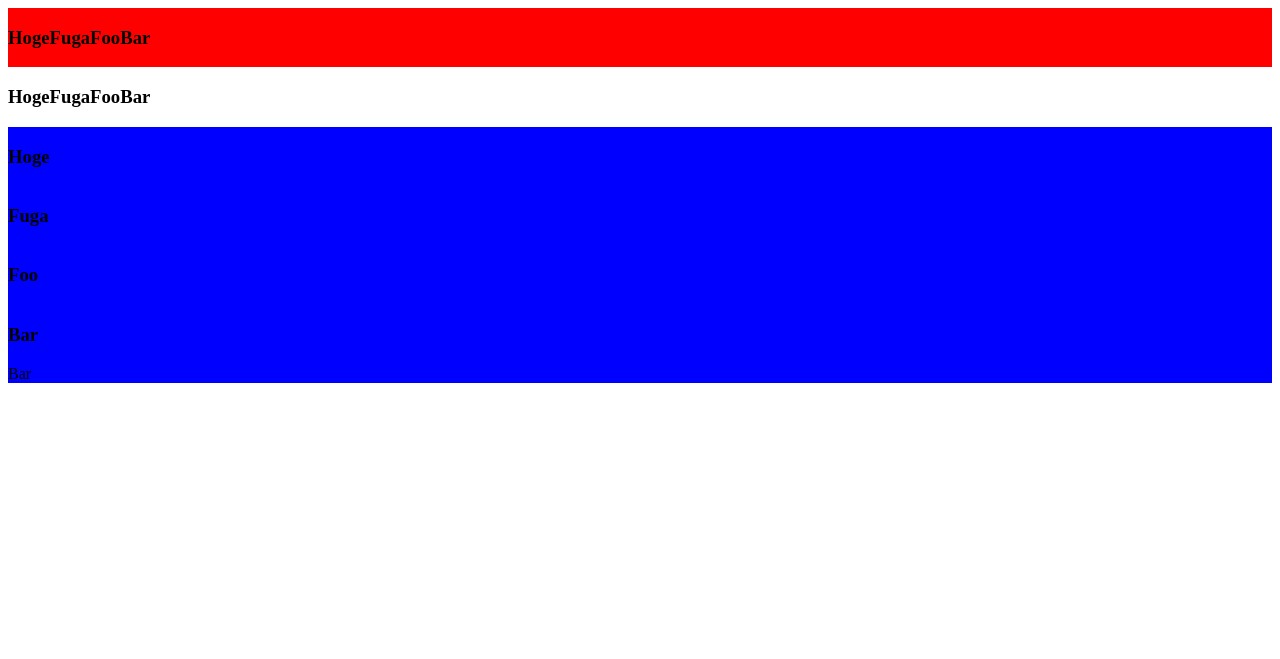
Repository: TakashiYamaguchi2021/samurai_HTML-CSS
Page: flexbox.html
The author's editor kept a record of every edit. The page is drawn from the files as they stood at one moment, then again after the next edit.
The browser window is 1280 px wide. The pictures show the whole page.

Above is the page before.

After the next edit:
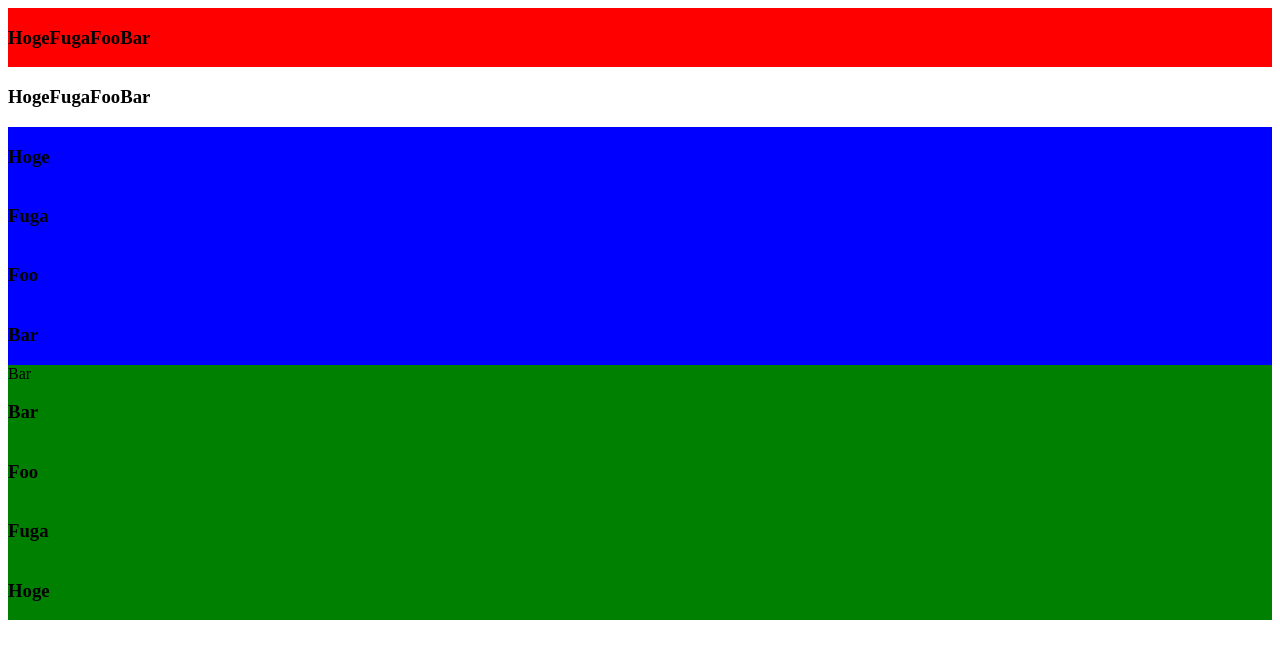
The edit:
--- a/flexbox.html
+++ b/flexbox.html
@@ -41,8 +41,11 @@
             <h3>Fuga</h3>
             <h3>Foo</h3>
             <h3>Bar</h3>
-            <div>
-                Bar
+        <div id="column-reverse">
+            <h3>Hoge</h3>
+            <h3>Fuga</h3>
+            <h3>Foo</h3>
+            <h3>Bar</h3>   Bar
             </div>
         </div>
     </body>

Task description: Keep only those lines of the records that hold "edit", and return them.

Written answer:
The author's editor kept a record of every edit. The page is drawn from the files as they stood at one moment, then again after the next edit.
After the next edit:
The edit:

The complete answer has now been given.